People have wondered for years and scientists still don't know for sure.
The seahorse dads carry the babies in a pouch.
The short answer is no. An individual of one species cannot, during its lifetime, turn into another species. But your question helps us think about life, evolution and what it means to be human.
Sweat comes from special parts in our skin called glands. You might be able to see them if you have a very strong magnifying glass.
Wind is just air moving from one place where there is high pressure to another place where there is low pressure.
To stay up, the bird must overcome gravity with a force called 'lift'.
Flies need good grip because they often sleep upside down.
Some spiders produce silk than can actually be stronger than steel and 50 times as light.
Hiccups serve no clear purpose. Tadpoles have a hiccup reflex which helps keep their lungs safe while they transition. So our hiccup reflex might be from our amphibian ancestors.
Human eyes don't have x-ray vision.

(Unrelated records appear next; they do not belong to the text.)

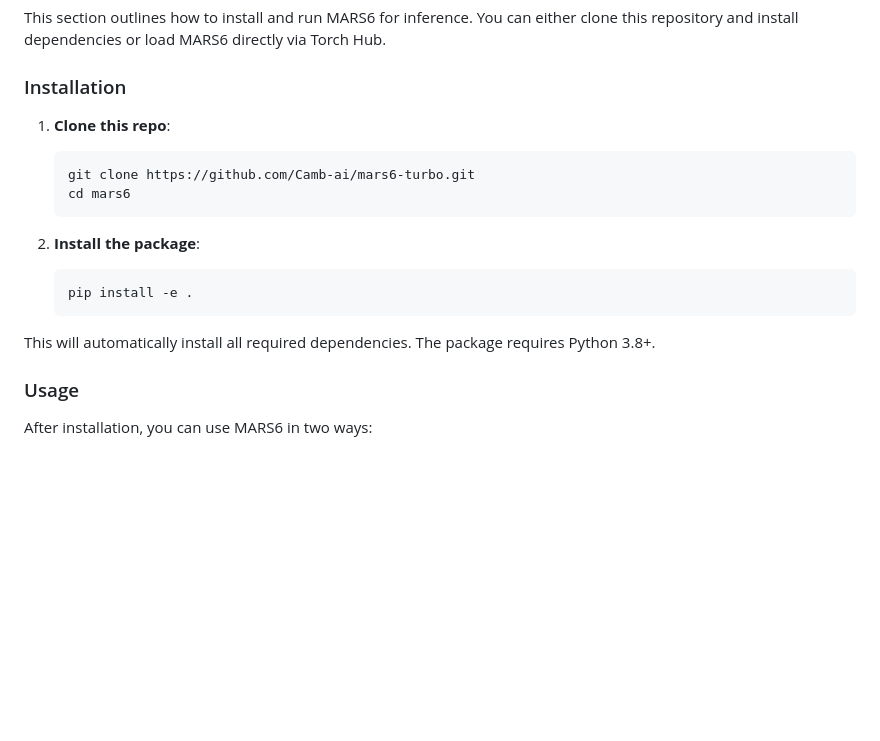
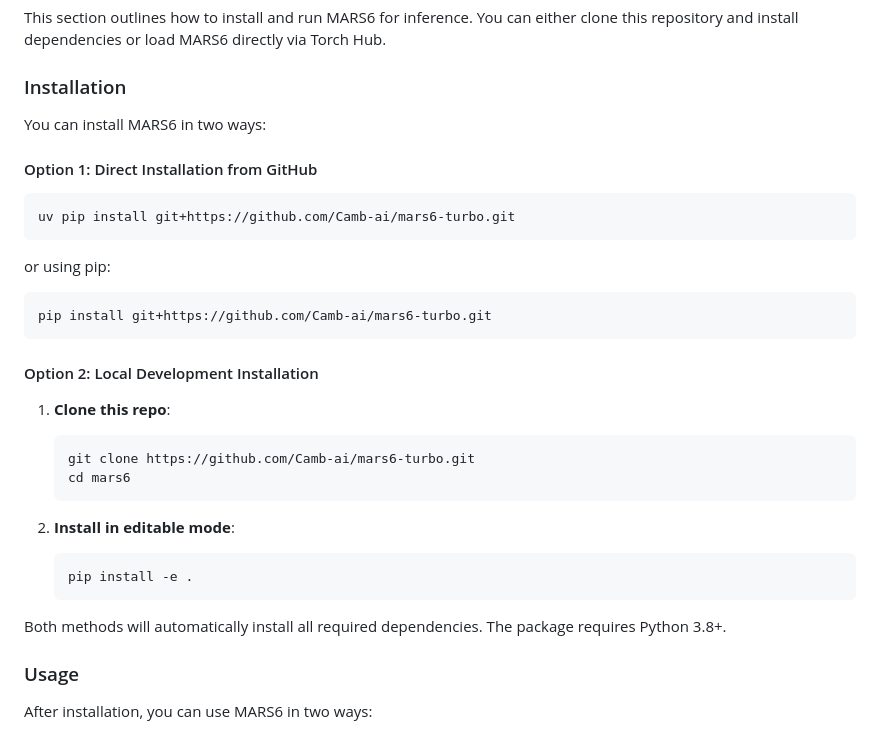
Before and after one commit to Camb-ai/mars6-turbo, a Markdown page: README.md, the part around the change. Drawn GitHub-style; blank space fills up the shorter version.

Commit message:
updated the readme with installation sample

````diff
--- a/README.md
+++ b/README.md
@@ -30,20 +30,32 @@ This section outlines how to install and run MARS6 for inference. You can either
 
 ### Installation
 
+You can install MARS6 in two ways:
+
+#### Option 1: Direct Installation from GitHub
+
+```bash
+uv pip install git+https://github.com/Camb-ai/mars6-turbo.git
+```
+or using pip:
+```bash
+pip install git+https://github.com/Camb-ai/mars6-turbo.git
+```
+
+#### Option 2: Local Development Installation
+
 1. **Clone this repo**:
-
    ```bash
    git clone https://github.com/Camb-ai/mars6-turbo.git
    cd mars6
    ```
 
-2. **Install the package**:
-
+2. **Install in editable mode**:
    ```bash
    pip install -e .
    ```
 
-This will automatically install all required dependencies. The package requires Python 3.8+.
+Both methods will automatically install all required dependencies. The package requires Python 3.8+.
 
 ### Usage
 
````
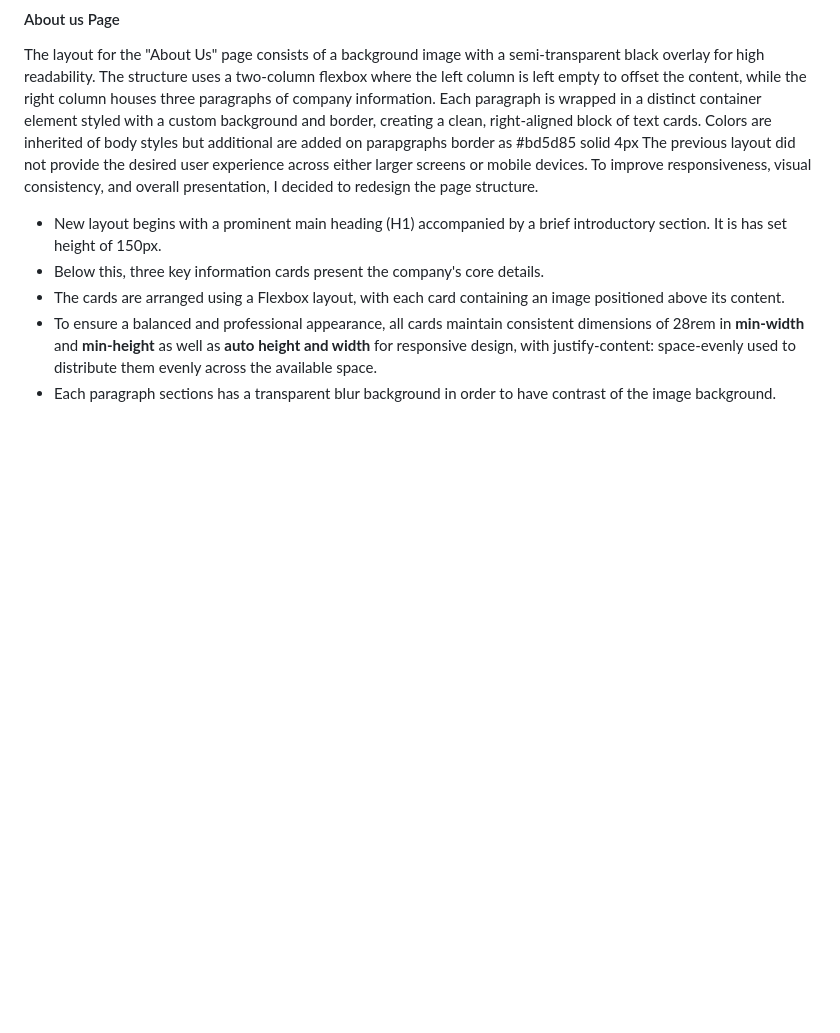
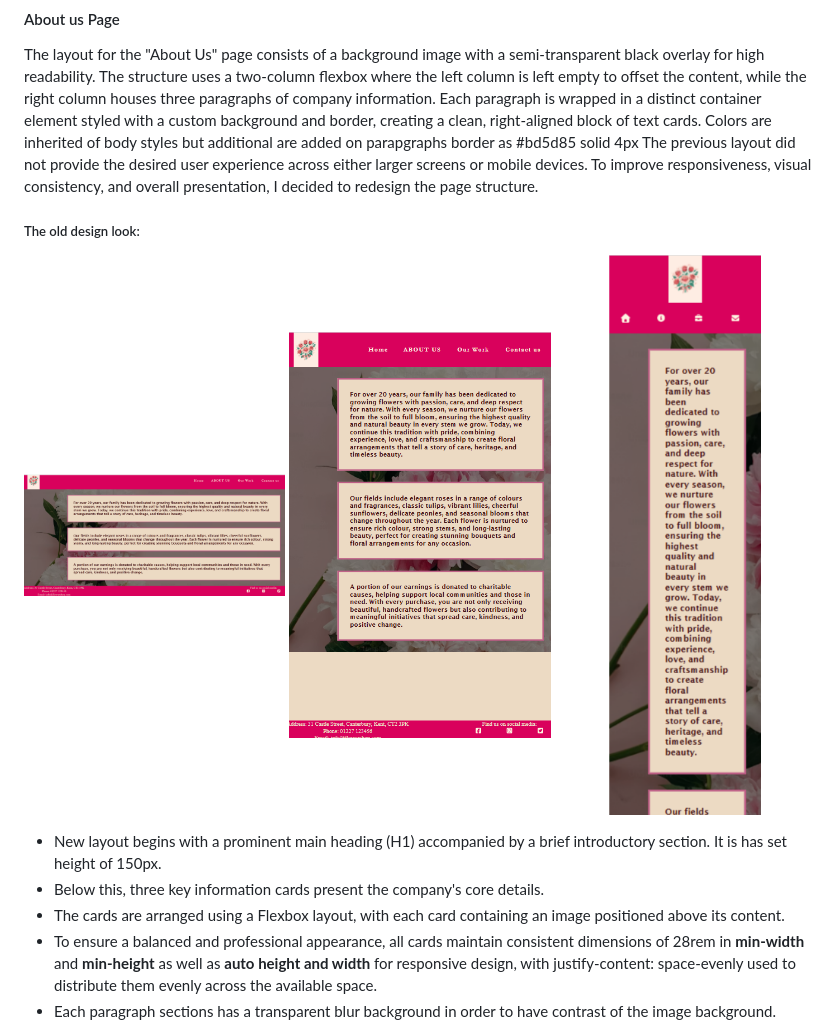
Before and after one commit to vanesaivch/my-first-project, a Markdown page: README.md, the part around the change. Drawn GitHub-style; pictures changed too: assets/readme-images/aboutus-laptop.png (added), assets/readme-images/aboutus-mobile.png (added), assets/readme-images/aboutus-tablet.png (added); blank space fills up the shorter version.

Commit message:
add screenshots to readme

```diff
--- a/README.md
+++ b/README.md
@@ -53,6 +53,12 @@ The second section focuses on the services offered by the shop. It provides a co
 The layout for the "About Us" page consists of a background image with a semi-transparent black overlay for high readability. The structure uses a two-column flexbox where the left column is left empty to offset the content, while the right column houses three paragraphs of company information. Each paragraph is wrapped in a distinct container element styled with a custom background and border, creating a clean, right-aligned block of text cards.
 Colors are inherited of body styles but additional are added on parapgraphs border as #bd5d85 solid 4px
 The previous layout did not provide the desired user experience across either larger screens or mobile devices. To improve responsiveness, visual consistency, and overall presentation, I decided to redesign the page structure.
+##### The old design look:
+<p align="center">
+  <img src="assets/readme-images/aboutus-laptop.png" width="33%" />
+  <img src="assets/readme-images/aboutus-tablet.png" width="33%" />
+  <img src="assets/readme-images/aboutus-mobile.png" width="33%" />
+</p>
 
  - New layout begins with a prominent main heading (H1) accompanied by a brief introductory section. It is has set height of 150px.
  - Below this, three key information cards present the company's core details.
```
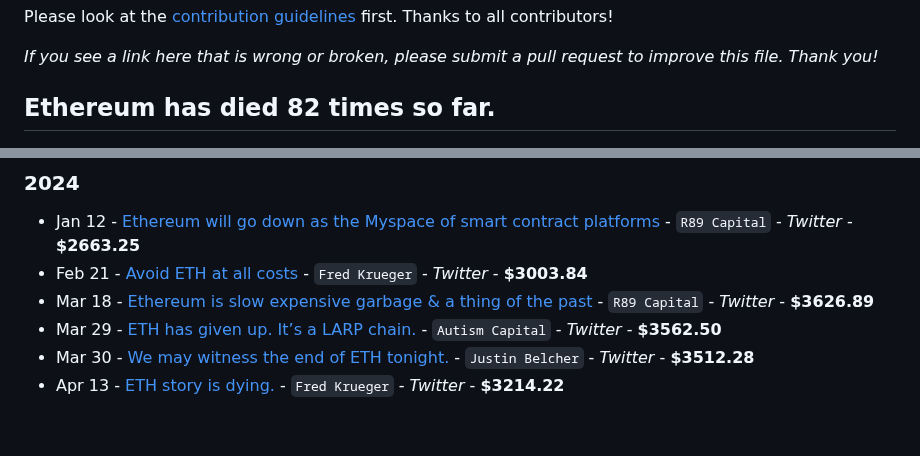
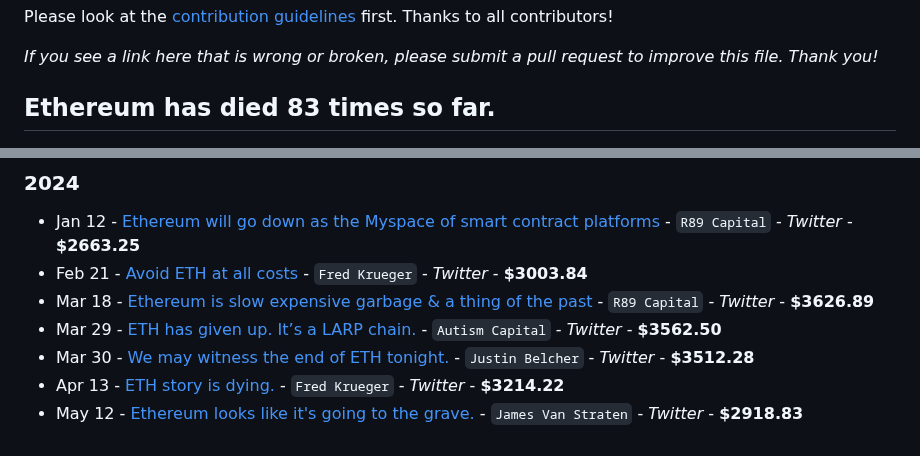
Before and after one commit to jragosa/EthereumObituaries, a Markdown page: README.md, 2 parts joined by grey strips. Rendered like a GitHub page.

Commit message:
Add entry

```diff
--- a/README.md
+++ b/README.md
@@ -6,7 +6,7 @@ Please look at the [contribution guidelines](https://github.com/jragosa/Ethereum
 
 *If you see a link here that is wrong or broken, please submit a pull request to improve this file. Thank you!*
 
-## Ethereum has died **82** times so far.
+## Ethereum has died **83** times so far.
 
 ![The Many Deaths Of Ethereum](TheManyDeathsOfEthereum20241701.png)
 
@@ -127,3 +127,4 @@ Please look at the [contribution guidelines](https://github.com/jragosa/Ethereum
 - Mar 29 - [ETH has given up. It’s a LARP chain.](https://twitter.com/AutismCapital/status/1773794312515424731?t=1y3I6bkYNFgIahc0zfrZHw) - `Autism Capital` - *Twitter* - **$3562.50**
 - Mar 30 - [We may witness the end of ETH tonight.](https://twitter.com/1914ad/status/1773913248041144357?t=7Prbt1J6nQCIJ6UXw7_kDg) - `Justin Belcher` - *Twitter* - **$3512.28**
 - Apr 13 - [ETH story is dying.](https://twitter.com/dotkrueger/status/1778950579991240849) - `Fred Krueger` - *Twitter* - **$3214.22**
+- May 12 - [Ethereum looks like it's going to the grave.](https://x.com/jvs_btc/status/1789760531655450932?t=m_O9QbvMnBSEt8yccyxz1A&s=09) - `James Van Straten` - *Twitter* - **$2918.83**
```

But we can use radiography machines to allow our eyes to see inside things the human eye cannot.
Birds can usually sense when they are not feeling well and like many other creatures, seem to seek out-of-the-way places to be alone.
Magnets, air blowers, centrifuges, crushers: your recyclables go through a lot before they get turned into something else.
In short, pain medicine is able to block the processes that cause the feeling of pain. To understand why, you need to know a bit about how pain works.
The short answer is that while lava is hot, it's not hot enough to melt the rocks that make up the side of the volcano.
To answer this question from Fiona, age 6, we need to know some things about clouds and light.
Pond snails use things like rocks or the side of their aquarium as their bed, attaching themselves while they sleep. This might not seem very relaxing but their shells do hang away from their body.
When and where you see the Moon in the daytime depends on what phase it is in.
Bones protect our insides, help us to move and even help make our blood.
The world is made of tiny building blocks called 'elements'. Scientists have worked out how fast some elements change into other elements. That gives us a very big clue about how old the Earth is.
Many people, from children to the elderly, wear glasses. Andy, age 5, wants to know how they work.